(Web page edit records)
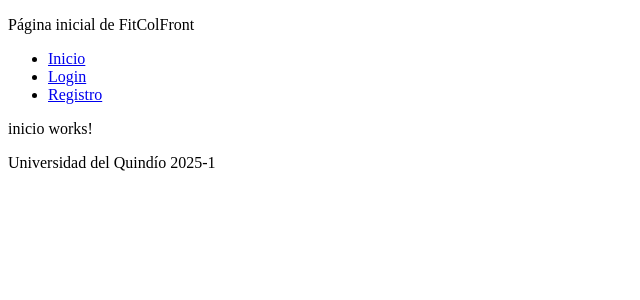
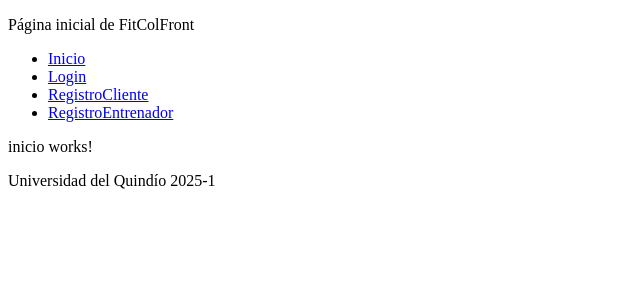
Before and after one commit to Diazbj/FitColFront, an Angular app: page / in a window 1280 px wide. Shown: the top 300 px of the page, without its empty margins (0-640 px from the left). Built offline with nearby package versions, Linux system fonts and the light colour scheme.

Commit message:
registroEntrenador

```diff
--- a/src/app/app.component.html
+++ b/src/app/app.component.html
@@ -3,7 +3,8 @@
   <ul>
     <li><a routerLink="">Inicio</a></li>
     <li><a routerLink="/login">Login</a></li>
-    <li><a routerLink="/registroCliente">Registro</a></li>
+    <li><a routerLink="/registroCliente">RegistroCliente</a></li>
+    <li><a routerLink="/registroEntrenador">RegistroEntrenador</a></li>
  </ul>
  </header>
  <router-outlet></router-outlet>
--- a/src/app/app.routes.ts
+++ b/src/app/app.routes.ts
@@ -2,11 +2,13 @@ import { Routes } from '@angular/router';
 import { InicioComponent } from './paginas/inicio/inicio.component';
 import { LoginComponent } from './paginas/login/login.component';
 import { RegistroClienteComponent} from './paginas/registro-cliente/registro-cliente.component';
+import { RegistroEntrenadorComponent } from './paginas/registro-entrenador/registro-entrenador.component';
 
 
 export const routes: Routes = [
    { path: '', component: InicioComponent },
    { path: 'login', component: LoginComponent },
    { path: 'registroCliente', component: RegistroClienteComponent },
+   {path:'registroEntrenador',component:RegistroEntrenadorComponent},
    { path: "**", pathMatch: "full", redirectTo: "" }
 ];
--- /dev/null
+++ b/src/app/paginas/registro-entrenador/registro-entrenador.component.html
@@ -0,0 +1 @@
+<p>registro-entrenador works!</p>
```
Also changed, not shown: src/app/paginas/registro-entrenador/registro-entrenador.component.ts (added, +11 -0 lines), src/app/paginas/registro-entrenador/registro-entrenador.component.css (added).
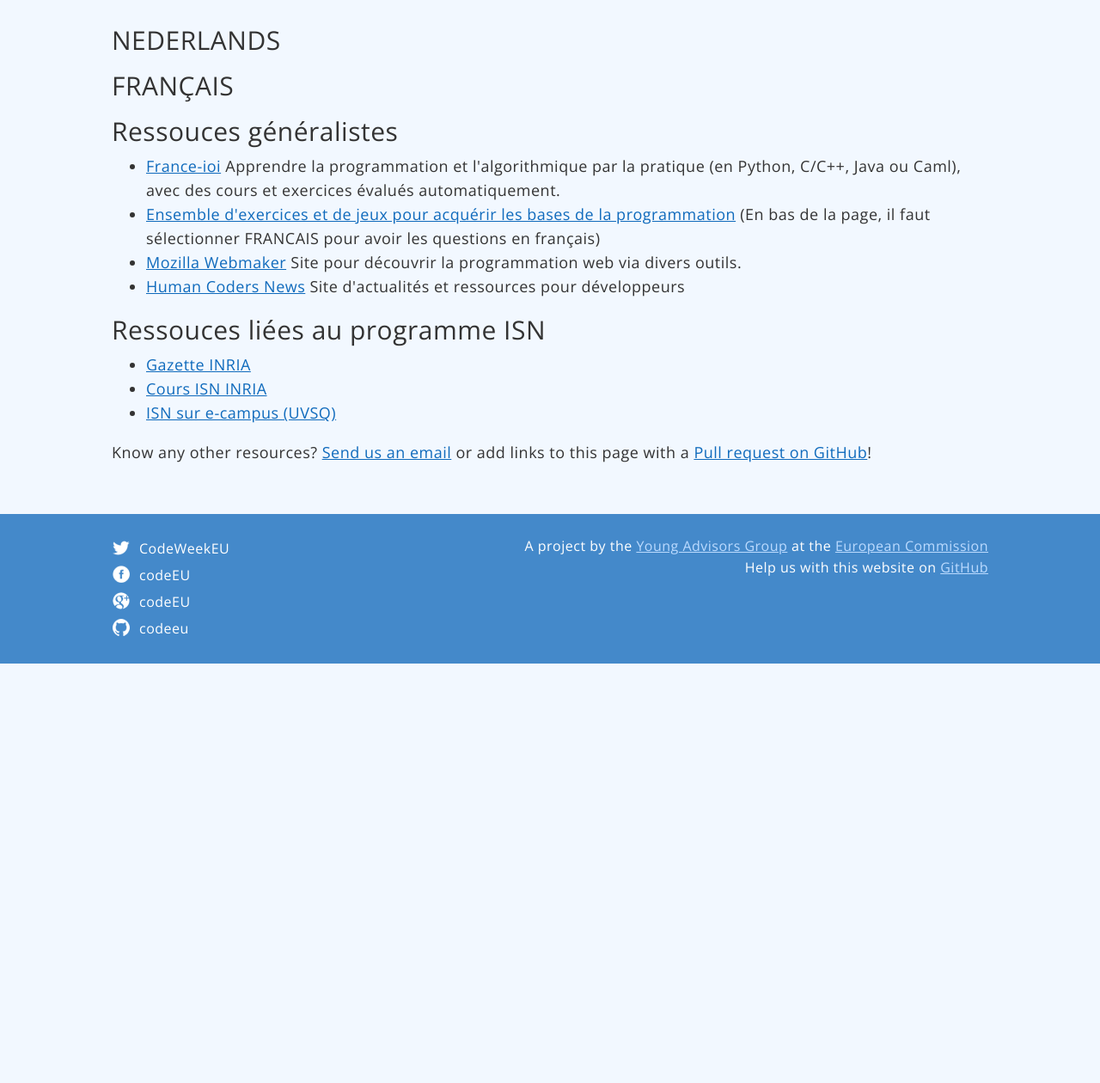
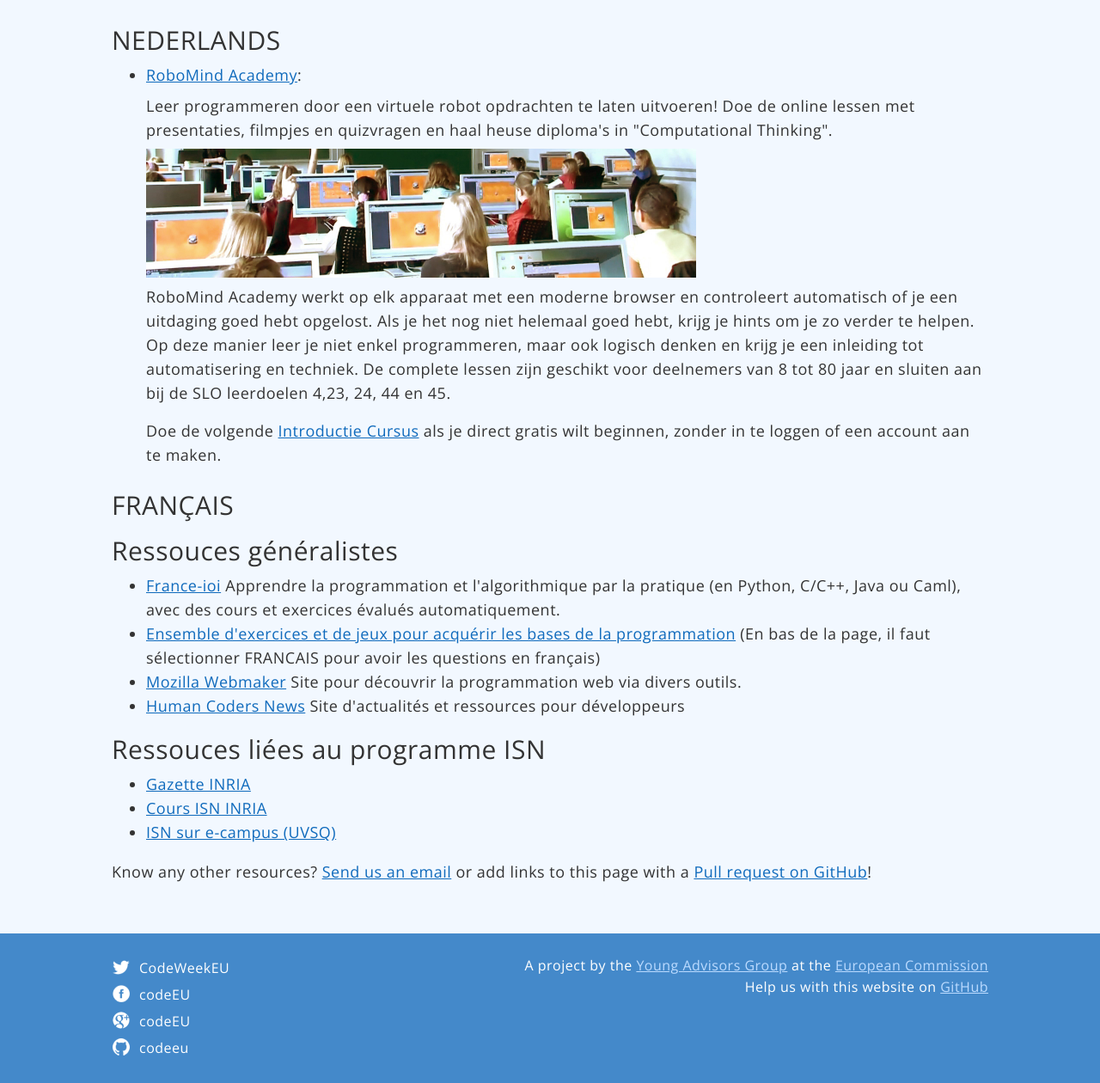
Before and after one commit to codeeu/codeeu.github.io, a Jekyll site: the page built from resources/belgium/index.html, in a window 1280 px wide, cut to the strip 167-1427 px from the top of the page. Shown: the whole strip at 86% size. Built offline with Jekyll 4.4.1, drawn with Linux system fonts in a browser that asks for light colours; nearby versions of some CDN libraries; Markdown is read by kramdown in place of the engine named in the settings; before the commit the page ends 939 px from its top, so only the background shows below that.

Commit message:
Dutch resources - adapted to BE

```diff
--- a/resources/belgium/index.html
+++ b/resources/belgium/index.html
@@ -4,6 +4,26 @@
 ---
 
 <h2>NEDERLANDS</h2>
+
+<ul>
+	<li>
+		<a href="https://www.robomindacademy.com/">RoboMind Academy</a>:
+		<p>
+			Leer programmeren door een virtuele robot opdrachten te laten uitvoeren! Doe de online lessen met presentaties, filmpjes en quizvragen en haal heuse diploma's in "Computational Thinking".
+		</p>
+
+		<img height="150" src="/img/partners/netherlands-robomindacademy.jpg" alt="RoboMind Academy">
+
+		<p>
+			RoboMind Academy werkt op elk apparaat met een moderne browser en controleert automatisch of je een uitdaging goed hebt opgelost. Als je het nog niet helemaal goed hebt, krijg je hints om je zo verder te helpen. Op deze manier leer je niet enkel programmeren, maar ook logisch denken en krijg je een inleiding tot automatisering en techniek. De complete lessen zijn geschikt voor deelnemers van 8 tot 80 jaar en sluiten aan bij de SLO leerdoelen 4,23, 24, 44 en 45.
+		</p>
+
+		<p>
+			Doe de volgende
+			<a href="https://www.robomindacademy.com/go/navigator/changeitem?item=0&storyline=Getting+started&course=HourOfCode">Introductie Cursus</a> als je direct gratis wilt beginnen, zonder in te loggen of een account aan te maken.
+		</p>
+	</li>
+</ul>
 
 <h2>FRANÇAIS</h2>
 <h2>Ressouces généralistes</h2>
```
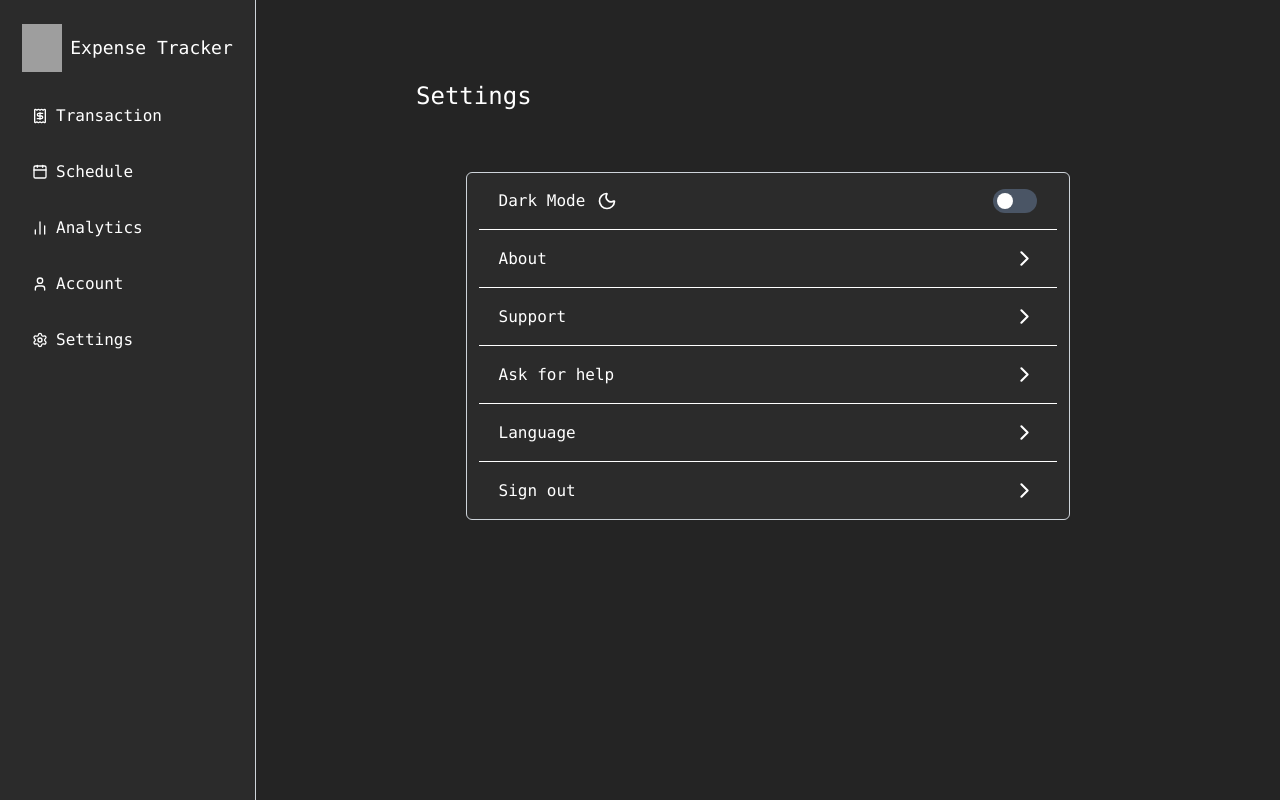
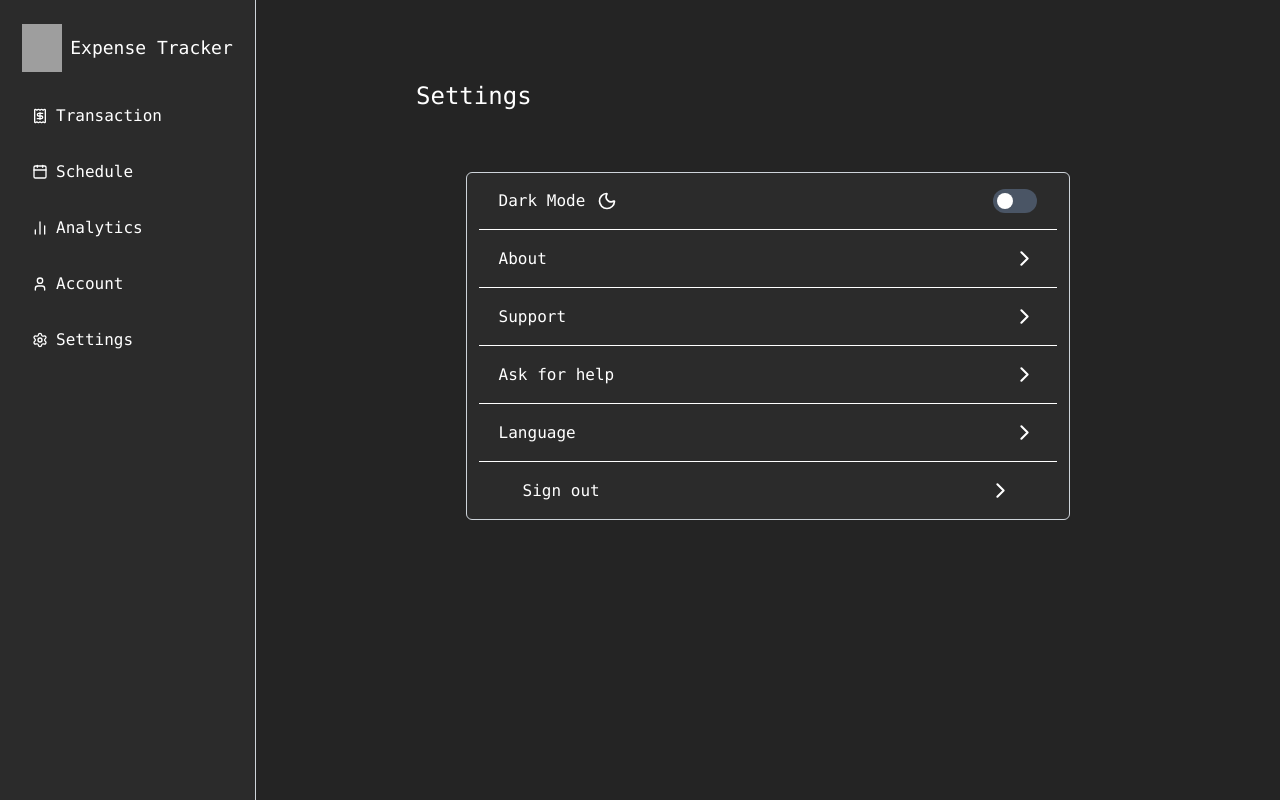
Before and after one commit to Ein-shen/Finance_tracker, a React (Vite) app in the folder client/: page /dashboard/settings in a window 1280 px wide. Built offline with nearby package versions, Linux system fonts and the light colour scheme; no server answers; grey boxes are pictures that could not be loaded.

Commit message:
added changes in the button border schedule delte confirmation

```diff
--- a/client/src/pages/user/Schedule.jsx
+++ b/client/src/pages/user/Schedule.jsx
@@ -563,7 +563,7 @@ export const Schedule = () => {
                   setSelectedSchedule(null)
                 }}
                 disabled={loading}
-                className="w-full  rounded-md py-2 font-mono theme-text theme-border theme-hover disabled:opacity-50"
+                className="w-full  rounded-md border border-white/10 py-2 font-mono theme-text theme-border theme-hover disabled:opacity-50"
               >
                 Cancel
               </button>
@@ -571,7 +571,7 @@ export const Schedule = () => {
                 type="button"
                 onClick={handleDeleteSchedule}
                 disabled={loading}
-                className="bg-red-500 w-full rounded-md py-2 font-mono theme-text theme-border theme-hover disabled:opacity-50"
+                className="bg-red-500 w-full border border-white/10 rounded-md py-2 font-mono theme-text theme-border theme-hover disabled:opacity-50"
               >
                 {loading ? 'Deleting...' : 'Delete'}
               </button>
--- a/client/src/pages/user/Settings.jsx
+++ b/client/src/pages/user/Settings.jsx
@@ -95,7 +95,7 @@ export const Settings = () => {
           <ChevronRight size={25} />
         </button>
 
-        <span className=" font-mono text-md transition-colors hover:opacity-80 flex items-center justify-between">
+        <span className=" px-6 font-mono text-md transition-colors hover:opacity-80 flex items-center justify-between">
             <Signout />
 
         </span>
--- a/client/src/pages/user/Signout.jsx
+++ b/client/src/pages/user/Signout.jsx
@@ -18,7 +18,7 @@ export const Signout = () => {
   return (
     <button
       onClick={handleSignOut}
-      className='w-full  sm:px-8 md:px-12 lg:px-5 font-mono text-md transition-colors hover:opacity-80 flex items-center justify-between'
+      className=' w-full  sm:px-8 md:px-12 lg:px-5 font-mono text-md transition-colors hover:opacity-80 flex items-center justify-between'
     >
       Sign out
       <ChevronRight size={25} />
```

* Requirement:
Where the word "pages" occurs in a line of the records, copy that line.

* Output:
--- a/client/src/pages/user/Schedule.jsx
+++ b/client/src/pages/user/Schedule.jsx
--- a/client/src/pages/user/Settings.jsx
+++ b/client/src/pages/user/Settings.jsx
--- a/client/src/pages/user/Signout.jsx
+++ b/client/src/pages/user/Signout.jsx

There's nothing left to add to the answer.